Habboushe: We believe this is mediated through the cutaneous TRPV-1 receptor, which is agonized specifically by very hot water — patients report requiring scalding water — and capsaicin, which has been shown to temporarily relieve symptoms.

Healio: Were you surprised to discover how many people this condition affects?

Habboushe: I had suspected CHS was underdiagnosed. It was reported as “rare” and “very rare” in the literature without supporting evidence, and anecdotally I know so many patients who had undergone misdiagnosis for years. Some lost their jobs, went bankrupt from so much health care consumption with extensive imaging and testing, and a few even underwent cholecystectomies and appendectomies. But we never expected our estimates to go into the millions (and – our extrapolation was based on 2014 national usage data – it's likely now well over 3 million patients given the recent increase in marijuana use.)

Healio: What is the clinical significance of your findings to practicing gastroenterologists?

Habboushe: This is a common entity, so you should have it front of mind: when you see a cyclic vomiting patient, ask about marijuana and hot showers. The diagnosis is clinical. Do not over-test these patients. You do not need imaging. You do not need to scope these patients.

You can diagnose them symptomatically, and then just check a basic metabolic panel to confirm they do not have acute renal failure. A paper we published a few years ago showed a high rate of acute renal dysfunction, likely due to sweating during the hot showers.

Your biggest challenge will be patients who are in denial that their syndrome is related to marijuana, or otherwise have trouble quitting. Currently the treatment requires a significant amount of reassurance, of convincing the patient of the reason for their disease and support in quitting their chronic habit. This is a true test of bedside manner and patient communication.

Healio: What are the next steps of your research?

Habboushe: We are working on developing several potential treatments, as well as preventive approaches, including medical marijuana products that do not lead to CHS.

By Alex Young

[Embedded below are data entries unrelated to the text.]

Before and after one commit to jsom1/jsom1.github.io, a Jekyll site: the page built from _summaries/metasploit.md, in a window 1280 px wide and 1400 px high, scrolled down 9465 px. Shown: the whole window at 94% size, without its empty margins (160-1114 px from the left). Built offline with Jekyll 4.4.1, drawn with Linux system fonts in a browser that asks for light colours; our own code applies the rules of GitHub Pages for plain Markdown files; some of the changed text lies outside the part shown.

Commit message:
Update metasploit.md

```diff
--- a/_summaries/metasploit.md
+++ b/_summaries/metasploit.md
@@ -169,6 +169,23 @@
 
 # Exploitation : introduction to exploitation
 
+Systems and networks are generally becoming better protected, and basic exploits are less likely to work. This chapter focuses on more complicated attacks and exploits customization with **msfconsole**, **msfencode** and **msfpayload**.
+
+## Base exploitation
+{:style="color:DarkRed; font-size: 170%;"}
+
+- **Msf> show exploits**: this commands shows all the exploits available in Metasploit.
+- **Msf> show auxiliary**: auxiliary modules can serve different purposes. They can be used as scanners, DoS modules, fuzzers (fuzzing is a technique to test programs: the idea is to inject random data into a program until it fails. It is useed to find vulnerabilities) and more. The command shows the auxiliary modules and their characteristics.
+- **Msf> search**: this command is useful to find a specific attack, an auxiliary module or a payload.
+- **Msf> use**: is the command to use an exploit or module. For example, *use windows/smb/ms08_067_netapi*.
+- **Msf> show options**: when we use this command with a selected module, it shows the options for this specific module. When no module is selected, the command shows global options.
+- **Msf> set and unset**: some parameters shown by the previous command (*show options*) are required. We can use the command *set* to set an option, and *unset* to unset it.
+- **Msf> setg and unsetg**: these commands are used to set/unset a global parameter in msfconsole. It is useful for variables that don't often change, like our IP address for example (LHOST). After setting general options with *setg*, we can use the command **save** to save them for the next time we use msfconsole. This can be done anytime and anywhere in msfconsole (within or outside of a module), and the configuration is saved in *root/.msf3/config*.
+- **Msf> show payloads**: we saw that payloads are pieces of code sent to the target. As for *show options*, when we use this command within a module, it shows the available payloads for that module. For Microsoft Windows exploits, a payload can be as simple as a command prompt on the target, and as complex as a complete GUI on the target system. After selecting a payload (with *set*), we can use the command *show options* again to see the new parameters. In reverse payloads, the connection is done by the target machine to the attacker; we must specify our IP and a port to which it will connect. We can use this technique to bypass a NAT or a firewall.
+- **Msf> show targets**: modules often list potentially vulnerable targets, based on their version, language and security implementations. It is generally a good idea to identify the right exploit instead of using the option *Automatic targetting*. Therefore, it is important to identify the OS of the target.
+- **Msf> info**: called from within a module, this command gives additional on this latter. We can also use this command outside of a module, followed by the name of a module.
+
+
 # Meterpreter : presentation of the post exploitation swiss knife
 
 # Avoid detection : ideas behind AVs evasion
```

References:

Habboushe J, et al. Am J Emerg Med. 2014;doi:10.1016/j.ajem.2013.12.013.

Habboushe J, et al. Basic Clin Pharmacol Toxicol. 2018;doi:10.1111-bcpt.12962.

Kim HS, et al. Acad Emerg Med. 2015;doi:10.1111/acem.12655.

Disclosures: Habboushe reports no relevant financial disclosures.